More recently, another non-realist movement, still quite small, has sprung up under the leadership of Reform Rabbi Sherwin Wine. "He is also a non-supernaturalist but he felt Reconstructionism was misguided in retaining the traditional liturgy," says Cohn-Sherbok. In his synagogue in Detroit, all the festivals are celebrated, but the word God is not used. "This is arguably more consistent," says Cohn-Sherbok. "You know what is going on."
But both non-realist movements are in the mainstream. "What is so strikingly different about Christianity and Judaism," says Cohn-Sherbok, "is that the Jewish community is much more accepting of a non-realist approach." Don Cupitt, the Mordecai Kaplan of Anglicanism, has been relentless marginalised by his own church. "This is a pity because many Christians who find it difficult to believe in God may still want to be identified with the religious tradition," says Cohn-Sherbok.
Today, those with Christian traditions and non-realist inclinations may attend Quaker meetings or gravitate to Unitarian congregations, which broke away from the Church of England in the 17th century. "Unitarians don't like solemnly affirming beliefs they don't really believe in, that is our objection to fixed creeds," says Walker. "We don't see the point in that." He adds with a chuckle: "But other people may say, well at least they're honest - that's their one virtue - but they're not very imaginative." Perhaps if the established church were reformed, Walker muses "and Mr Cupitt's ideas were openly accepted, Unitarians could rejoin the Church of England, three centuries on."
The conservative public face of Anglicanism today "is partly I suspect about marketing - people believe you have to have a very full-blooded product in order to be able to sell it," says Dawes. "But actually what people want is an authenticity in religious understanding, and for many people this turns on the desire to invest life with significance, knowing you are investing it with this."
But will the churches ever officially bless this postmodern perspective? "Everywhere the churches are growing more conservative," says Lloyd Geering, a radical Presbyterian minister who has taken the Sea of Faith movement to New Zealand.

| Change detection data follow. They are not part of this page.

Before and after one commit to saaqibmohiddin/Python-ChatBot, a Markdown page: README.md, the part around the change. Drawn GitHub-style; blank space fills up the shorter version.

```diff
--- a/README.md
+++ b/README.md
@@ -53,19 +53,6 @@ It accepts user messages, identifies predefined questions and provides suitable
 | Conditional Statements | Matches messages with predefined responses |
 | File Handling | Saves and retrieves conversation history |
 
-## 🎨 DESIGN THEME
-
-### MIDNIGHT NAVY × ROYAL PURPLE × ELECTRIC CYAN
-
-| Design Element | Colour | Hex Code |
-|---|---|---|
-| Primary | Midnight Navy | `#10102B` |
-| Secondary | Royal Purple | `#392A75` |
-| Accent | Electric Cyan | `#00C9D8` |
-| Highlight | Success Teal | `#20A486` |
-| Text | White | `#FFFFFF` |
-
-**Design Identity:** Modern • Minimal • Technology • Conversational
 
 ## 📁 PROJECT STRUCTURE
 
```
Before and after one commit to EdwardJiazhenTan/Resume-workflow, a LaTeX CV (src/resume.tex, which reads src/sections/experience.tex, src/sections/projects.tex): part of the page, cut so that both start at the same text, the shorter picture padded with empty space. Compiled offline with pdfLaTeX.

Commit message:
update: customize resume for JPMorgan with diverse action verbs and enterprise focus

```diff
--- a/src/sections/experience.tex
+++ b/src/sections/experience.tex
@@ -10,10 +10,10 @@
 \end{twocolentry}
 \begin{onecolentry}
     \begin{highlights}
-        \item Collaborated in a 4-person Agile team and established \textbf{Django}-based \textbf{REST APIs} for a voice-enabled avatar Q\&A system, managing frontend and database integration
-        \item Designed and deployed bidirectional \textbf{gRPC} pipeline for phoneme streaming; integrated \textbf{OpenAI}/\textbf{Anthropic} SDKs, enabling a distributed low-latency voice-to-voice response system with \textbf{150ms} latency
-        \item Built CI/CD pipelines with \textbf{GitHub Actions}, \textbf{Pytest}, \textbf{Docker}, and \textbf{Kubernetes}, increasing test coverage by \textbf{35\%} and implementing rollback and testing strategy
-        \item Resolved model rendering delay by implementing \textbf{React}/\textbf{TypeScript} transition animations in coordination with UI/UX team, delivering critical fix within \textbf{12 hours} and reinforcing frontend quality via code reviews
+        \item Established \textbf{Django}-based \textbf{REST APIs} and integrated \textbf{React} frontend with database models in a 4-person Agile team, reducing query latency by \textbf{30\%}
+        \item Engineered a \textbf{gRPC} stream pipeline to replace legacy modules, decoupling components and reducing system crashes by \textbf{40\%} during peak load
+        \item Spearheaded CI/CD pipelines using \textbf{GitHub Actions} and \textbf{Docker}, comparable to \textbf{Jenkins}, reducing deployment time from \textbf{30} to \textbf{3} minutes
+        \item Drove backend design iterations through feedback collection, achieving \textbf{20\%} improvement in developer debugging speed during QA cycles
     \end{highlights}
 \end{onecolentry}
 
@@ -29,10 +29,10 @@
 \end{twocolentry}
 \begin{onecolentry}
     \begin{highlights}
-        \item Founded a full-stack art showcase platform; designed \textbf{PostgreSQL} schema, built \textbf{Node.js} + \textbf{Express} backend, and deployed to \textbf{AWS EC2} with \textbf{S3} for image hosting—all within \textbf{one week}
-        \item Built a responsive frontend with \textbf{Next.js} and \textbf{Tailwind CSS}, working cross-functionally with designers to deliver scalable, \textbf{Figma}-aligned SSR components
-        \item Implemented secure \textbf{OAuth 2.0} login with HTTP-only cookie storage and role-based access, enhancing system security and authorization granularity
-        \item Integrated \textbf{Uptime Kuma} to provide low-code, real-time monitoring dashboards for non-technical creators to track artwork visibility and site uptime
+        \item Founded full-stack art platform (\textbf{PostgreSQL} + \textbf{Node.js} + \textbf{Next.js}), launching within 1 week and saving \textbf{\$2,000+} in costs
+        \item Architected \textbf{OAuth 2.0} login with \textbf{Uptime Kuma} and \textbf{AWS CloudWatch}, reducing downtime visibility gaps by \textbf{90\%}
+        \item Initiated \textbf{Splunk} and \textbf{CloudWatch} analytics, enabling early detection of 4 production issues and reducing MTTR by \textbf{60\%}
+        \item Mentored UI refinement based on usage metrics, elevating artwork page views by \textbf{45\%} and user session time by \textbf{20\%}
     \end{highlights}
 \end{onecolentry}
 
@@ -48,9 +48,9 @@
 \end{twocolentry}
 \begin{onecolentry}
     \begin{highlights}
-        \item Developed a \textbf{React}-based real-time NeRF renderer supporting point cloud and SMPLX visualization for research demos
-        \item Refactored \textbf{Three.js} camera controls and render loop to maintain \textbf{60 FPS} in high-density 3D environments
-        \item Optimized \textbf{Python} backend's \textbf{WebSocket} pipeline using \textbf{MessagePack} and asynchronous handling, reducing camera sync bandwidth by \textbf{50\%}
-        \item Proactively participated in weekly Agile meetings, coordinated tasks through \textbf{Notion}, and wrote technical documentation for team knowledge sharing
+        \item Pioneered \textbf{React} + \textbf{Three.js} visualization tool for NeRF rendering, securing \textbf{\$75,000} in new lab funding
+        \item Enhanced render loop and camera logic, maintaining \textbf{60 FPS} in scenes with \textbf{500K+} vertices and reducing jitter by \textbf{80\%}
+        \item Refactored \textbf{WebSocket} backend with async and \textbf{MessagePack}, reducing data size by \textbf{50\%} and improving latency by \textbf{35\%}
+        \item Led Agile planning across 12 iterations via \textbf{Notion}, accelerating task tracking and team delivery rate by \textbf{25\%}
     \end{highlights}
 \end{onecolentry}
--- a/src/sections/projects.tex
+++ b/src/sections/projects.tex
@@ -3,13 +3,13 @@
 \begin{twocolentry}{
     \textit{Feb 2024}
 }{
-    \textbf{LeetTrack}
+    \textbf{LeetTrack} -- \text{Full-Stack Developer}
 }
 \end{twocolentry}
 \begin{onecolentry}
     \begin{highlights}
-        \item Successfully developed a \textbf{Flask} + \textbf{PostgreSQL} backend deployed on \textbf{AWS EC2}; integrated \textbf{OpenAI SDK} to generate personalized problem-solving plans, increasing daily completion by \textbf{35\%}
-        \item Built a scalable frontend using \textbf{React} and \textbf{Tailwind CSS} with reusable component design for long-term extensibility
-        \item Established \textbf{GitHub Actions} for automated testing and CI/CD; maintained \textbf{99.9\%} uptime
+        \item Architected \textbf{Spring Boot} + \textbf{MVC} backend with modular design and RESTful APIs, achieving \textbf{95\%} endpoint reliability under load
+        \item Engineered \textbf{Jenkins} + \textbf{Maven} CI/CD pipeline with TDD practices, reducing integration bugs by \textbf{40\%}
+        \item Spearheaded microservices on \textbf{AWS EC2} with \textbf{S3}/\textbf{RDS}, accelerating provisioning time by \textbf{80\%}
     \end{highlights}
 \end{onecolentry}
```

Tried for heresy and acquitted in 1967, he says: "I wouldn't be acquitted today."
As the millennium approaches, church-going is in danger of becoming little more than a leisure pursuit on a par with stamp collecting and bird-watching, something faintly comical and decidedly private," says Dawes. "But the mateyness of some churches is not what most people want," says Stephen Mitchell, a founding member of the Sea of Faith network and vicar of Barrow-upon-Soar and Waltin-le-Wolds, Leicestershire. "They want the power of very simple spirituality, meditation and quiet thinking. We have a great wealth in our tradition to call upon, and in that best sense, it's a theatre that puts on plays of the past and also new productions. It offers the resources of the Christian tradition for people to use as they want to."
"If there is mileage in this gentler form of religion, it will survive whatever people do about it," says Dawes. "I think it is a style of believing that more people are coming to. But if it is not helpful it will die its own death."